This week I want to highlight an interesting article I came across about fentanyl and China’s role in production. Below you’ll find this article and my thoughts on its implications.
Disclaimer: The views and opinions expressed below are those of Mark Pew, Senior Vice President of Product Development and Marketing, and do not necessarily reflect the views of Preferred Medical.
China has pledged to crack down on fentanyl production and create harsher punishments for those who manufacture and sell it. This is important because China has been called the “largest source of illicit fentanyl and fentanyl-like substances in the United States.” Recently, China has been criticized for not doing enough to stop the drug from reaching the US (either direct through postal services or across the border). And since fentanyl has been involved in more overdoses than ever before, many experts believe this promise could initiate a decline in such overdose deaths. However, some people are less optimistic stating that you can’t just address the routes of the drug but must also address the drivers of the demand for that drug in order to truly make an impact. Many experts feel that other countries will begin producing fentanyl instead, so the problem will not be fixed at all. Because there are many stakeholders and drivers of the opioid epidemic, overdose deaths are more complicated than a single policy change. But ever single action matters.
An important story in regards to the #opioid epidemic…

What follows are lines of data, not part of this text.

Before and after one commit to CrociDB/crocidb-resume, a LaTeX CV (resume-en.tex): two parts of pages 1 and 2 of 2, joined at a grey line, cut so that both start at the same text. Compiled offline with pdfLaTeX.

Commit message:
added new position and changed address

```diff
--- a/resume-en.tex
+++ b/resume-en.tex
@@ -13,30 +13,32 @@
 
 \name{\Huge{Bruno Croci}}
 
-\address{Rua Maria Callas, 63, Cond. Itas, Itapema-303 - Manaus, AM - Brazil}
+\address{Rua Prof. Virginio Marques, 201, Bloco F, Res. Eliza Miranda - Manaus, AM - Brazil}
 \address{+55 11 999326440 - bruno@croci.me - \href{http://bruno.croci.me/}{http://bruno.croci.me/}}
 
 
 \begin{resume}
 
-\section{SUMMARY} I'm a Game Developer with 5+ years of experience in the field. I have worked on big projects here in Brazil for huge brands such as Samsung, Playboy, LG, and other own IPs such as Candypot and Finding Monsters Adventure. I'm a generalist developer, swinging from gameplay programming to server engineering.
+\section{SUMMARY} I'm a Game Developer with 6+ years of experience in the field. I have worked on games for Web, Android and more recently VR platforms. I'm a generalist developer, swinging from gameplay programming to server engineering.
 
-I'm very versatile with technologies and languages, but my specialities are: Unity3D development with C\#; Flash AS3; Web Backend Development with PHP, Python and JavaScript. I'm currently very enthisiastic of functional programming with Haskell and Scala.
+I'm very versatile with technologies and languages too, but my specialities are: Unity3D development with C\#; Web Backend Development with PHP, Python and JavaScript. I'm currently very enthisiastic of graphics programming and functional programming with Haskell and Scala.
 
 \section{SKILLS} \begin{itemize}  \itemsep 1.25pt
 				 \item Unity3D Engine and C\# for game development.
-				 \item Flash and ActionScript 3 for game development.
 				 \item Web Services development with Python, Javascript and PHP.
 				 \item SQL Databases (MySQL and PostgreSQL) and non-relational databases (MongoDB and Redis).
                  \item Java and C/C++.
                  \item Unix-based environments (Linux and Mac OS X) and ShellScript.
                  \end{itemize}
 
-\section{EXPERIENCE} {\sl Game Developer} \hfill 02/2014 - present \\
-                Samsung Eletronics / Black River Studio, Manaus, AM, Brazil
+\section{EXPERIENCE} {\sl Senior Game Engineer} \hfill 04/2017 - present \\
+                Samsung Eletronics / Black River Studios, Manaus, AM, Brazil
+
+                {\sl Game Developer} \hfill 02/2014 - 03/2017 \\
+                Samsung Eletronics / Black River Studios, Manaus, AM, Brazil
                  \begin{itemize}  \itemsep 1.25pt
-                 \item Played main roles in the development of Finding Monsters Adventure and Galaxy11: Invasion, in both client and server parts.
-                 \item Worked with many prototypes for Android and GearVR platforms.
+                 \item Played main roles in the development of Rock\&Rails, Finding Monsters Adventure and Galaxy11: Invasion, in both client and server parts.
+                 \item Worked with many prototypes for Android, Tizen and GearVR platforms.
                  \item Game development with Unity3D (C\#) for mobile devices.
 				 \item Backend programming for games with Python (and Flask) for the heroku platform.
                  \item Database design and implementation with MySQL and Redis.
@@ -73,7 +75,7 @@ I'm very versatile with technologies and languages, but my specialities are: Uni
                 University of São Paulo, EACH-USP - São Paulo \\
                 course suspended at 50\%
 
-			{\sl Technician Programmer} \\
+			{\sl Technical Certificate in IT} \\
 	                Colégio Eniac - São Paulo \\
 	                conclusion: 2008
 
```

“China has reportedly pledged to designate the potent synthetic opioid fentanyl and similar drugs as controlled substances, subjecting those who sell them to harsher punishments and potentially slowing their flow into the U.S.”
As I blogged about on 7/5/16 (“Fentanyl Folly“) and 11/15/16 (“Overseas Opioids“), “entrepreneurs” in China have been a key component in the rise of #fentanyl (and it’s various analogues) in the US. According to the National Institute on Drug Abuse, the growth in deaths from fentanyl is staggering…
The only thing that kept the statistics from being even worse is the increased access to naloxone to reverse the overdoses. For the sake of thousands of people, this promise needs to turn into action.
To read everything on my mind this past week, please visit me on LinkedIn, at https://www.linkedin.com/pulse/marks-musings-december-10-mark-rxprofessor-pew/.
Until next week,